See it if a magnificently staged classic appeals to you. Puppets, lighting & music create a magical jungle world in which truth becomes justice.
Don't see it if you are looking for complex characters or plot.
See it if you like Conrad's "Heart of Darkness", Expressionist drama, and want to see Man stripped of Civilization literally and metaphorically.
Don't see it if Explorations of race, puppets, or jungle anguish won't hold your interest. Also, this is a 70 minute one act.
See it if You did not see Thompson in the part at the Irish Rep several years ago. It is well staged but there is something missing in the portrayal
Don't see it if You are looking for a true evolution in the character and a sense of tragedy. This "Emperor" has no majesty and therefore his fall is less
See it if you want to see a brilliant, creative production of a rarely performed Eugene O'Neill play, featuring dazzling Obi Abili in the title role.
Don't see it if you are unable to listen to politically incorrect language and/or you only like lightweight fare.
See it if you love O'Neill. This play remains so relevant "Ain't I the emperor - the laws don't go for him". The lead Obi Abili was brilliant.
Don't see it if racial dialect caricature makes you cringe.
See it if Raw, early O'Neill still has the power to shock & this production proves it Great staging & Abili's exceptional work as Brutus packs a punch
Don't see it if Dated colonial practices & harsh racial language & stereotypes jolt & often mar effective enjoyment (?) but expressionistic treatment works

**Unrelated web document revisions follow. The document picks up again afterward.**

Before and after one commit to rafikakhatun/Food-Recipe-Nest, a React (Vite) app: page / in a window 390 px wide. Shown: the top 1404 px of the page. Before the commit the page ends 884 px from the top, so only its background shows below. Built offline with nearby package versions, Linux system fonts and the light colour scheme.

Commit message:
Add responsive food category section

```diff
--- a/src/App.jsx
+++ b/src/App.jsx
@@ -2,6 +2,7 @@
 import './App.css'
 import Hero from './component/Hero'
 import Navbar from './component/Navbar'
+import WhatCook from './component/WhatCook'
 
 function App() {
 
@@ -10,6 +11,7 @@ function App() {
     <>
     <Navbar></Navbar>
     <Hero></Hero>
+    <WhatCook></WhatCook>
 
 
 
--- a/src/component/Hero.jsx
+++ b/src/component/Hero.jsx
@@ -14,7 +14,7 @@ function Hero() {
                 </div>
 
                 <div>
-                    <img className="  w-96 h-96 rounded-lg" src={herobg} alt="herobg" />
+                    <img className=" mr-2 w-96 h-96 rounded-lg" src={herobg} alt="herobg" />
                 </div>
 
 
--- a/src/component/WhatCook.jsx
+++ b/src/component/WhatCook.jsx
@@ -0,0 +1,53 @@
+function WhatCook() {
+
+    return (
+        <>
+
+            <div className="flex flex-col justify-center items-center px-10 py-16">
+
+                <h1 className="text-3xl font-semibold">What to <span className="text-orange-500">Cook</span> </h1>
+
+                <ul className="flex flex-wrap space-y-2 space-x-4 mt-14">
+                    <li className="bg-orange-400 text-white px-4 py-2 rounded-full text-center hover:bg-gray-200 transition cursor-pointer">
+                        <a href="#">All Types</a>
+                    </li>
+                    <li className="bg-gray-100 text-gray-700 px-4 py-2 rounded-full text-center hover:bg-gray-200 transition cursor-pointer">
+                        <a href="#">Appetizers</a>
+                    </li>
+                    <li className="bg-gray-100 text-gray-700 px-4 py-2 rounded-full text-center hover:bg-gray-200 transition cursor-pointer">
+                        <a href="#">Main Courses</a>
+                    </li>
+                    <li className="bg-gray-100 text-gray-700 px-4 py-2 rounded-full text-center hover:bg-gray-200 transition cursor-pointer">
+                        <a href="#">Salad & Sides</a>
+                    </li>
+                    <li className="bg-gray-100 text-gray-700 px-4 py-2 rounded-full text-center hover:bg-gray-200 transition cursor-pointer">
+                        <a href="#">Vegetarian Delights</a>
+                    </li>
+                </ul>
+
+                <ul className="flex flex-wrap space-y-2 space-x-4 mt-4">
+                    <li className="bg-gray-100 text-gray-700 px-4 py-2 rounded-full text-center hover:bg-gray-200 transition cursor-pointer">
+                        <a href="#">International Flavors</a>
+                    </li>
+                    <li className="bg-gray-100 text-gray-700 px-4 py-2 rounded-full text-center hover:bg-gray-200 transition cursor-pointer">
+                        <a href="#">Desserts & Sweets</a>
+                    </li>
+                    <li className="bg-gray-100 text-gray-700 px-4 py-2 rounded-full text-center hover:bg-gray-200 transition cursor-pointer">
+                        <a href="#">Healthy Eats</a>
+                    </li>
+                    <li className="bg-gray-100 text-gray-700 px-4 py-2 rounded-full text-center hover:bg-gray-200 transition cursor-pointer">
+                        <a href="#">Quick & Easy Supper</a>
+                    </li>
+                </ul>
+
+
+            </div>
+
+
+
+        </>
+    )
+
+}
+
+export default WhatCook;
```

See it if you like O'Neill. Obi Abili is amazing as a tyrant who falls from grace through a roller coaster of emotions, including anger and pride.
Don't see it if you need someone to explain the action to you if a play is not clearly laid out beginning to end; are bothered by racist terms
See it if an expressionist play about an emperor who flees through a terrifying jungle populated by equally terrifying puppets
Don't see it if you don't like puppets, dark dramas or would be offended by black speech that we would now consider racist
See it if Mr. Abili is very good; the staging is, alone, worth the trip as are the puppets. This is a chance to see a major-dated- work.
Don't see it if I could not understand some of the dialogue. This is a brutal, tough story and it felt repetitious to me.
See it if you never have before. It's gorgeous, thoughtful, & brilliantly acted - faithful to the original work but with an expanded world view.
Don't see it if you can't stand O'Neill or expressionist theatre.
See it if worth seeing for the puppets and ensemble. Despite Albili's strong performance, show fell flat for me. Maybe I saw it on an off night.
Don't see it if are offended by racial epithets, or want light entertainment. It's harsh and hard hitting...and after a while, becomes too one note.
See it if to see a surreal, mystical creation, not quite a play- about race and blackness, written by a white man a century ago. Fascinating.
Don't see it if you seek a structured evening of dialogue; there is very little. the play is mostly hallucination, and nearly a one-man show.
See it if Exquisite puppetry and sound design. Riveting performance by the lead actor. Good opportunity to see a rare play revived. Intimate venue.
Don't see it if Some familiarity with O'Neill or the text could be helpful. The show is short and largely consists of monologues and expressionism.
See it if You're a fan of O'Neill's work because I feel like this play isn't as often produced. The puppet elements were nice and effective.
Don't see it if You're offended by the use of the n-word or you're looking for a mindless 65 mins (although it felt slightly long).
See it if you want to see an O'Neill play not about his dysfunctional family but about a mad dictator destroyed by the very people he despises.
Don't see it if you don't feel a 75 minute play with puppets and supernatural overtones is for you even though it is a classic O'Neill play from 1920.
See it if you want to see an expressionist adaptation of the play. Sound design & lighting are a triumph and evoke the right mood. Obi Alibi is great.
Don't see it if creepy puppets and masked characters bother you, you're looking for a play with more realism